March 4, 2015
Third, Scots and Mariners (Old Pine), Philadelphia, PA, undated.

Overcrowding at First Church on Market near Second Street by a burgeoning Scots-Irish immigrant population living and building several blocks south created a need for a Third church to serve that neighborhood. In October 1764, Thomas and Richard Penn gifted a lot at Fourth and Pine Streets to the First Church…to establish a new burial ground and build a Third church. Designed by Robert Smith, construction was funded by subscriptions and lottery. Beginning in 1768, the Pine Street pulpit was supplied by rotating ministers form the First and Second churches. That was…until the errant Third church called George Duffield to its pulpit. A Presbyterian “dust-up” ensued. Duffield found all doors locked when he arrived to preach his first sermon. Several strong men quickly remedied the lock-out. The awaiting throng entered. Duffield climbed to his pulpit and began to preach. Midway through the sermon a court magistrate walked up the center aisle, turned and began to read the Riot Act. A disturbed worshipper bodily lifted the King’s representative and sat him down outside. Undaunted, Duffield continued. Next day he faced arrest and civil court action. Months later, the religious matter was resolved when the Synod of New York and Philadelphia reversed Presbytery action. The civil matter, however, continued to King’s Council in London. Interrupted by war, it was never resolved.

British disdain for Presbyterians was well known. During their nine month occupation of Philadelphia they converted Duffield’s sanctuary into an army hospital. To keep wounded soldiers warm, they chopped up all interior woodwork…cased windows and doors. In June 1778 the only architectural features left were four brick walls covered by a cedar shake roof. Seven decades of façade and interior changes followed…the last in 1857 when an eighteen foot wide monumental portico was added creating the present day entrance on Pine Street.

Duffield, because of his patriotic association with the Revolutionary War era is why the graveyard, with 285 thirteen-star flags commemorating fallen heroes is such a popular tourist attraction.

In 2018, Old Pine will celebrate 250 years of uninterrupted ministry to its community and neighborhood…a testimonial to never being swayed by economic and population trends of the times.

Old Pine’s courage to stay and face change head-on is why the church was able to establish two South Philadelphia mission churches in the mid-19th century. Beginning in 1891 and continuing until 1957, several Presbyterian churches merged with the Third Church. Two of the churches merged assets as well as their names. Thus the Third Church (founded 1768 and incorporated in 1796) today is the Third, Scots and Mariners Presbyterian Church in Philadelphia. “Old Pine”, an early 19th century moniker, however, prevails.

During the rebirth of Society Hill in the 1950s-1980s, the Friends of Old Pine Street (founded 1951) used merged and donated funds to acquire land condemned for redevelopment to renovate Old Pine, build Old Pine Community Center and donate the site for the new building housing the Presbyterian Historical Society.

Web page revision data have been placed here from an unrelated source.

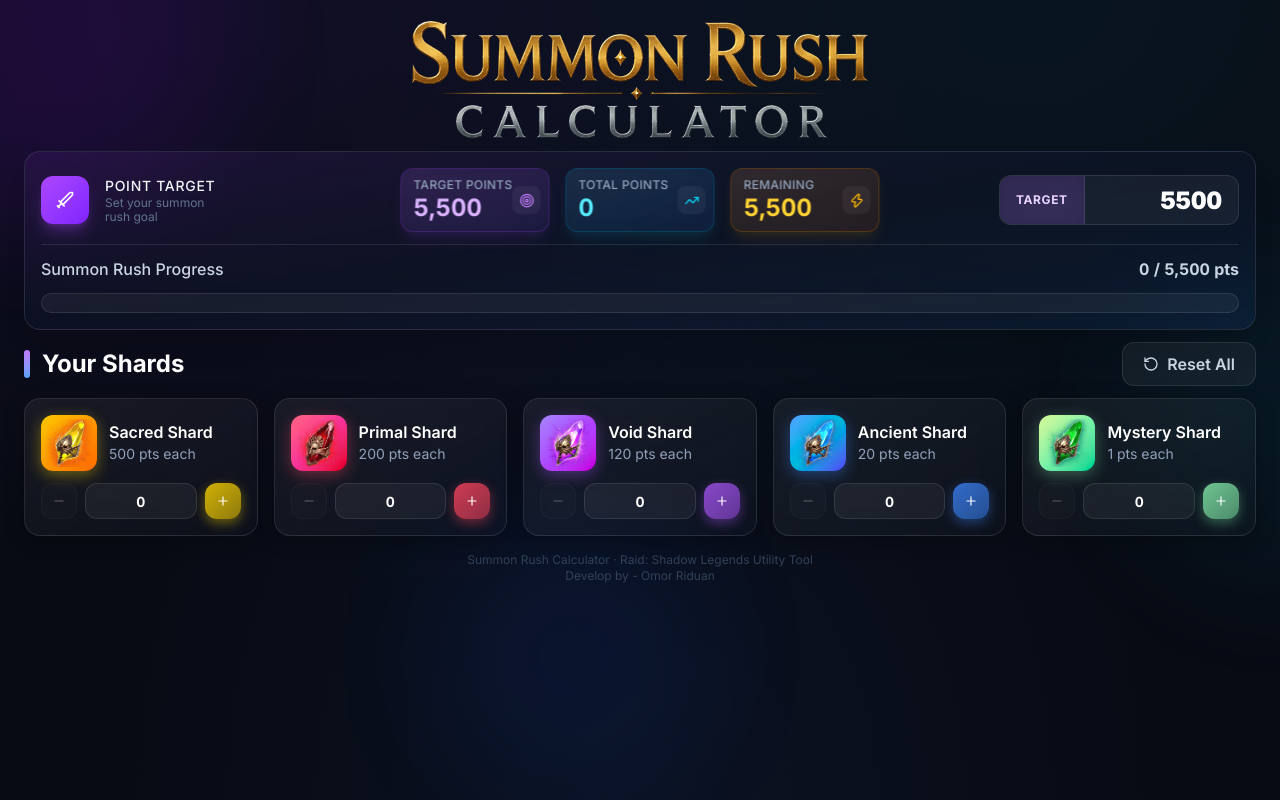
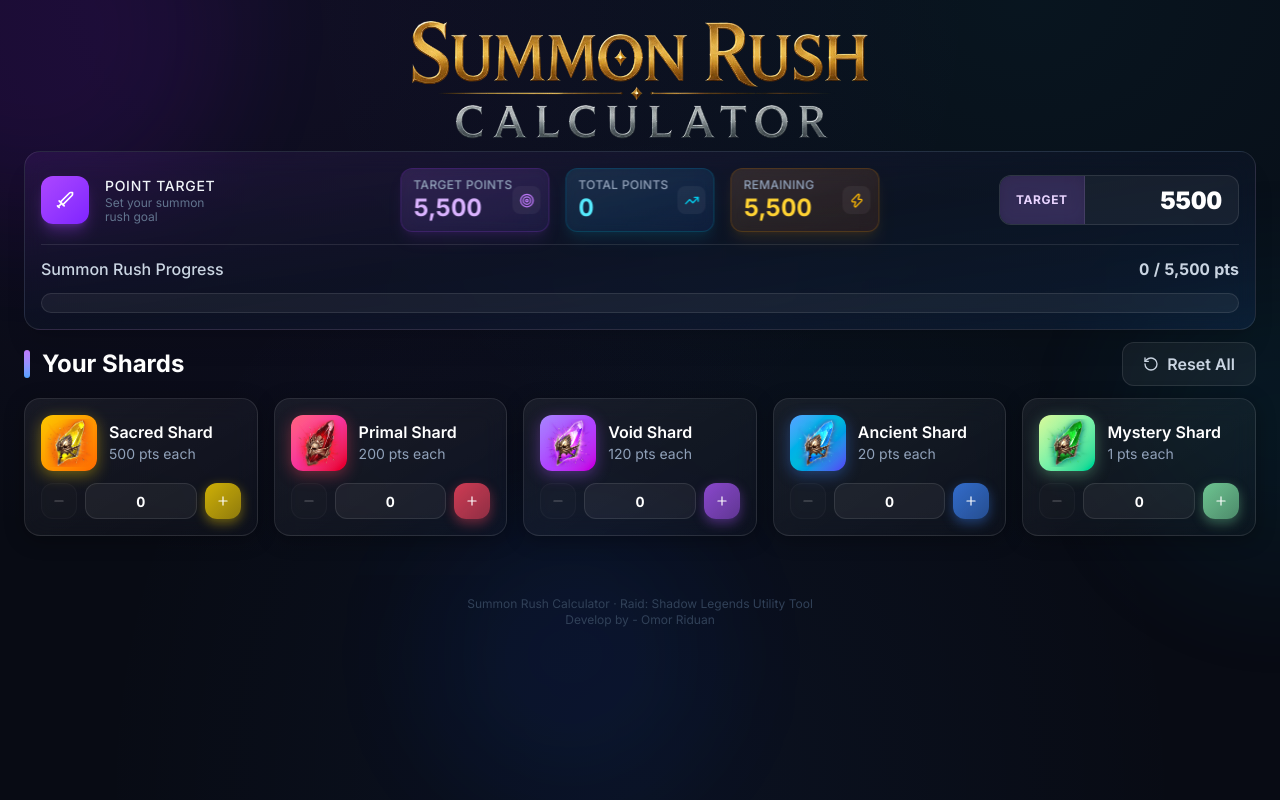
Before and after one commit to smRid/rsl-summon-rush-calculator, a Next.js app: page / in a window 1280 px wide. Built offline with nearby package versions, Linux system fonts and the light colour scheme.

Commit message:
update footer

```diff
--- a/src/components/SummonRushCalculator.tsx
+++ b/src/components/SummonRushCalculator.tsx
@@ -338,7 +338,7 @@
         {/* ── Add Custom Shard ── */}
         {/* ── Action Buttons ── */}
         {/* ── Footer ── */}
-        <footer className="mt-4 text-center">
+        <footer className="mt-15 text-center">
           <p className="text-xs text-slate-700">
             Summon Rush Calculator · Raid: Shadow Legends Utility Tool
           </p>
```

Never-ending society challenges, community outreach and mission work continue at Old Pine. Current calendar listings include: 40th year providing Saturday for Seniors lunch, AA meetings, Boy Scouts, Daughters of the American Revolution, lectures, musical programs and recitals, Philadelphia Chamber Ensemble…at the same time church membership continues to rapidly increase.


This brief history was recently updated as a part of the Presbytery of Philadelphia’s 300th Anniversary Year of Celebration and Witness.  The story of the congregations throughout the Presbytery were revised to remind us of our past even as we live into the present and move towards God’s promised future. Read more about the 300th Anniversary: www.presbyphl.org/300th-Anniversary.